### Material provided:
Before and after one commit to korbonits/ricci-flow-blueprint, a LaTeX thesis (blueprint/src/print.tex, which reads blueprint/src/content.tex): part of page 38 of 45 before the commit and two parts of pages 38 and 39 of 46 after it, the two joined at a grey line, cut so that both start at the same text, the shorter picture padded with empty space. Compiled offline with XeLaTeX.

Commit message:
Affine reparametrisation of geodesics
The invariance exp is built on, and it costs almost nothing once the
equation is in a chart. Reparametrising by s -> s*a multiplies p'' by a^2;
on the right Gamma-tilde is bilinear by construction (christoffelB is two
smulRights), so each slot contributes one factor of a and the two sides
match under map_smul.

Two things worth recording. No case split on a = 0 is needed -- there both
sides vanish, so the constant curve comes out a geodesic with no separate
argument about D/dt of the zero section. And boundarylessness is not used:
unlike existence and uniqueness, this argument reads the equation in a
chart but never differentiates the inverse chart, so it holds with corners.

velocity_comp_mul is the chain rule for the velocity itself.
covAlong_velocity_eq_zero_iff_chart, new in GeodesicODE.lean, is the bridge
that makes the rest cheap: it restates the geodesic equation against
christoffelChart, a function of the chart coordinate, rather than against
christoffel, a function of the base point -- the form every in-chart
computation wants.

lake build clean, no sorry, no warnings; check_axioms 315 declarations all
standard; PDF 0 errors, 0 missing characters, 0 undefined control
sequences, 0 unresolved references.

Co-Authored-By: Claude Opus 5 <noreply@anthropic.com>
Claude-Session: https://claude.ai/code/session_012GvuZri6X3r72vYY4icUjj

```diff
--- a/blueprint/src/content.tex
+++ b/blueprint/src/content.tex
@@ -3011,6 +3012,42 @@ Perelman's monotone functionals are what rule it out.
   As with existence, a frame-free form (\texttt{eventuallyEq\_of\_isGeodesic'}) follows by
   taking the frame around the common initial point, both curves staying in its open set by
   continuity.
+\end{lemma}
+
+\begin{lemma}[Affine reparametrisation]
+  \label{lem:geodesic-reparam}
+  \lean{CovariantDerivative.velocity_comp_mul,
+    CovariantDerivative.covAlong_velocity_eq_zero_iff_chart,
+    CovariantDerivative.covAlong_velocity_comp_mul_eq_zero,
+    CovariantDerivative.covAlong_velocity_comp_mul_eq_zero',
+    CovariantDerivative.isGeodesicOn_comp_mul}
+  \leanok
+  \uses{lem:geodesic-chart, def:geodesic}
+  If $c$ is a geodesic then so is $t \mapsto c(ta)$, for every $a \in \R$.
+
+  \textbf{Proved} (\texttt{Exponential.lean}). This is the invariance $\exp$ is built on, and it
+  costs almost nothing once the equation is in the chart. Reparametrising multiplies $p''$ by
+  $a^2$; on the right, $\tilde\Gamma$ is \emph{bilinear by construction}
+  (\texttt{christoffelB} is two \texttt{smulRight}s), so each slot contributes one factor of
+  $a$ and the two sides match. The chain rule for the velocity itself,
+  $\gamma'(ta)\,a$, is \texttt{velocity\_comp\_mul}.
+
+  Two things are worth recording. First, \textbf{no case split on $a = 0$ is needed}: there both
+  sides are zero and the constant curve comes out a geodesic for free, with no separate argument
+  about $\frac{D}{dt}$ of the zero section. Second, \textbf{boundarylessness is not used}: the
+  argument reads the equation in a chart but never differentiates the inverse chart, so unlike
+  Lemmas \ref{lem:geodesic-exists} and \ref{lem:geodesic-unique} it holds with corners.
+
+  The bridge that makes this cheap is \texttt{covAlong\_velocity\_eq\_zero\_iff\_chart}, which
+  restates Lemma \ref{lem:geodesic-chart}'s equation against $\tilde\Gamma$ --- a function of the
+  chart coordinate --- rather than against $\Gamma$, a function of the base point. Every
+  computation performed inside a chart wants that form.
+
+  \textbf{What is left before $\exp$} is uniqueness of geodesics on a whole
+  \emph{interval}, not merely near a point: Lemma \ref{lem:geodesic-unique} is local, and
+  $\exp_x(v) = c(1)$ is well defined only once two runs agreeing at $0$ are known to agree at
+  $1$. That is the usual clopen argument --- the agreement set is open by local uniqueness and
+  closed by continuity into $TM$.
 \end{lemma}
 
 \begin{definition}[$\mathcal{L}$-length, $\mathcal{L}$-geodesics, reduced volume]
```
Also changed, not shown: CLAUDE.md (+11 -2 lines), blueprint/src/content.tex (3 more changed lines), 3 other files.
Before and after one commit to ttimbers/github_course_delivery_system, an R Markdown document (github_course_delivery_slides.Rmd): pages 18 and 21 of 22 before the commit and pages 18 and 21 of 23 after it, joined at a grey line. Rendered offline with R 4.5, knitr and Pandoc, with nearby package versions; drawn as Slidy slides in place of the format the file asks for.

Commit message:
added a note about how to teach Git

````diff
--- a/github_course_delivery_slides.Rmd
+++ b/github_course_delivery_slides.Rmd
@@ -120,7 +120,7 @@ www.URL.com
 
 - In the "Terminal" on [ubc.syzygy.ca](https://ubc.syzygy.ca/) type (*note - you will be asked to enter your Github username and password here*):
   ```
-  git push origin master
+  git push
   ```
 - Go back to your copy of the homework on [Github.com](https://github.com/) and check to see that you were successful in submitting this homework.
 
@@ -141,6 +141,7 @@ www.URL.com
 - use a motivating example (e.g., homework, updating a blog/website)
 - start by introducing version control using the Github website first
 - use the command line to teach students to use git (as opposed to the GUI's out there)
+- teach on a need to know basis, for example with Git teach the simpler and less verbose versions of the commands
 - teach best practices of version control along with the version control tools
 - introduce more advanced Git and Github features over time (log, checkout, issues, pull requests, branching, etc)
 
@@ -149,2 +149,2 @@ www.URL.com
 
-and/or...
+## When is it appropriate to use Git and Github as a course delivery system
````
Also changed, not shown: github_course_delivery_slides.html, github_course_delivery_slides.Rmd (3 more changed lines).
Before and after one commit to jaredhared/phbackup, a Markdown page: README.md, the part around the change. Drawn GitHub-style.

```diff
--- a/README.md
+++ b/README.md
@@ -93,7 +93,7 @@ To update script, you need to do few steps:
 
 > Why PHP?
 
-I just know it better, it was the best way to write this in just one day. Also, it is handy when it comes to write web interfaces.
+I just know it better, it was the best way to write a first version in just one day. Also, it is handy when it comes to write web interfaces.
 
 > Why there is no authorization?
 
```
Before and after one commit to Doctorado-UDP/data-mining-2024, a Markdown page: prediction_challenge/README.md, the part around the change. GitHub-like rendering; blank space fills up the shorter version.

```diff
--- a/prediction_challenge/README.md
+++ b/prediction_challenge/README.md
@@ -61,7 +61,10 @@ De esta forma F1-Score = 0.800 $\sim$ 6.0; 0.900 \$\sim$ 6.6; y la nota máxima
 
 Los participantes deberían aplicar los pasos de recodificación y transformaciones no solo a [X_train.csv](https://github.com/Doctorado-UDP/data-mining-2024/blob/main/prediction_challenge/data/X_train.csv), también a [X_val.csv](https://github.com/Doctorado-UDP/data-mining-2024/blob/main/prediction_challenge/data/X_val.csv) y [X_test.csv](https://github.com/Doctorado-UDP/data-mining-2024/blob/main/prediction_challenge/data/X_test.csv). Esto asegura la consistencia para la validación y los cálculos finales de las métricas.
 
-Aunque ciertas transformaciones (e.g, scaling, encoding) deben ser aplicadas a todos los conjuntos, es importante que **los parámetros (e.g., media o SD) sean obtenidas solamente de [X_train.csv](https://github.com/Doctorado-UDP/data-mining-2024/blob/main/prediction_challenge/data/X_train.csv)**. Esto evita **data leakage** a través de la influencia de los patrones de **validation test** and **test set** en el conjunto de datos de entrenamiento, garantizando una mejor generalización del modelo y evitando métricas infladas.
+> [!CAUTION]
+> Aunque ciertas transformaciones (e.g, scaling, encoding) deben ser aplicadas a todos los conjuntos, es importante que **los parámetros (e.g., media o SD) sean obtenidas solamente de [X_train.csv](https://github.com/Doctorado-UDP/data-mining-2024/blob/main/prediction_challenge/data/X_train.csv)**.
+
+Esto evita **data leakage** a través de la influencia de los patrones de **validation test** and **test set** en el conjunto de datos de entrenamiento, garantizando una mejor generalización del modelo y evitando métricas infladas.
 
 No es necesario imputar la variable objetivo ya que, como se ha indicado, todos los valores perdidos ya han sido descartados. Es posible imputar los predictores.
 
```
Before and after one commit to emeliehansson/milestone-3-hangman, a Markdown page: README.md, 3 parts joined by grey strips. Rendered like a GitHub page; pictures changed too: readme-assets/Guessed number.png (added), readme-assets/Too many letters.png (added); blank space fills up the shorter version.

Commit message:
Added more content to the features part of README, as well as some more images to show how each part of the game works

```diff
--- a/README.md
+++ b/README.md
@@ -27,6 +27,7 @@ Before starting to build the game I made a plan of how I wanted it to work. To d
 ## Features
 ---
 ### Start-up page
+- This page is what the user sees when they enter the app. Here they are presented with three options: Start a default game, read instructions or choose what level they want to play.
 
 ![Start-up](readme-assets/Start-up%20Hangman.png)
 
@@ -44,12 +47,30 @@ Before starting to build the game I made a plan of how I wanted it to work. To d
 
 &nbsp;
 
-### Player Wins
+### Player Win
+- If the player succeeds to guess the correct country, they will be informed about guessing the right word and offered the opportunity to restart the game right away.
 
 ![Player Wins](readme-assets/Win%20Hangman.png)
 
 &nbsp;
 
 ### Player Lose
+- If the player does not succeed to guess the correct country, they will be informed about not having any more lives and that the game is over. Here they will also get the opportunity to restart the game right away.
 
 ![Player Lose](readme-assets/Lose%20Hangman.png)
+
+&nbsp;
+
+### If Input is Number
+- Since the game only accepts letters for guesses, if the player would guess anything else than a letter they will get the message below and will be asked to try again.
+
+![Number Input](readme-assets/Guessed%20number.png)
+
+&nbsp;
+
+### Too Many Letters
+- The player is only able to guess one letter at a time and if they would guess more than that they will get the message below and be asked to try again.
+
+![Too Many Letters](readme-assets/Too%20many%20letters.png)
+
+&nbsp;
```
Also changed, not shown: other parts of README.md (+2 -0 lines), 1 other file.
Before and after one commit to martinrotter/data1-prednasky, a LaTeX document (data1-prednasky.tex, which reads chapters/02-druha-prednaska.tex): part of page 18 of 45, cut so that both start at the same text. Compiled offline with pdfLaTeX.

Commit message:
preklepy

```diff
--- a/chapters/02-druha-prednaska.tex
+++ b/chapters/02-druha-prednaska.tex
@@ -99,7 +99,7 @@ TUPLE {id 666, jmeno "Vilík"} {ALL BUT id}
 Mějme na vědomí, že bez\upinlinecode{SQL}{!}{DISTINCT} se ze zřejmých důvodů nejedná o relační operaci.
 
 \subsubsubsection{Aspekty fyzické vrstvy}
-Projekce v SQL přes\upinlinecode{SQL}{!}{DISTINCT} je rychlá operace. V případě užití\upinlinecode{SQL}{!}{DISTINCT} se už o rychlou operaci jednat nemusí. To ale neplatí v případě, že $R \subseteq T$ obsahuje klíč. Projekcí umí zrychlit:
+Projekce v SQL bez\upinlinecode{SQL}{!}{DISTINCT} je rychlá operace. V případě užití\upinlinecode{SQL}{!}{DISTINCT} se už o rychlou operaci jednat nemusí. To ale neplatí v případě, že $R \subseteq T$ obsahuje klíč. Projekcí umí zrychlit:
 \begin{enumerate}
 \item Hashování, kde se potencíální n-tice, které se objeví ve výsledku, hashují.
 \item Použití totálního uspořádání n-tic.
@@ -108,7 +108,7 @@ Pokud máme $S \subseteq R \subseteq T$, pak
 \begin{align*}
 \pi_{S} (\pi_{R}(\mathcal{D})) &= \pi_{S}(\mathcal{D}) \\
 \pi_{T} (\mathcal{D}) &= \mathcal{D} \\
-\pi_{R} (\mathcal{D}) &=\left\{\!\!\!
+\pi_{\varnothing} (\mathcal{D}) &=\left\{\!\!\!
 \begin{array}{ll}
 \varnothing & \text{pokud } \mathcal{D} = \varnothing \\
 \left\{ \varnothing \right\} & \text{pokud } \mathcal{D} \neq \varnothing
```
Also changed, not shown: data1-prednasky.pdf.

### Aim of the exercise:
Please show every line of the material that contains the string "varnothing".

### Response:
+\pi_{\varnothing} (\mathcal{D}) &=\left\{\!\!\!
 \varnothing & \text{pokud } \mathcal{D} = \varnothing \\
 \left\{ \varnothing \right\} & \text{pokud } \mathcal{D} \neq \varnothing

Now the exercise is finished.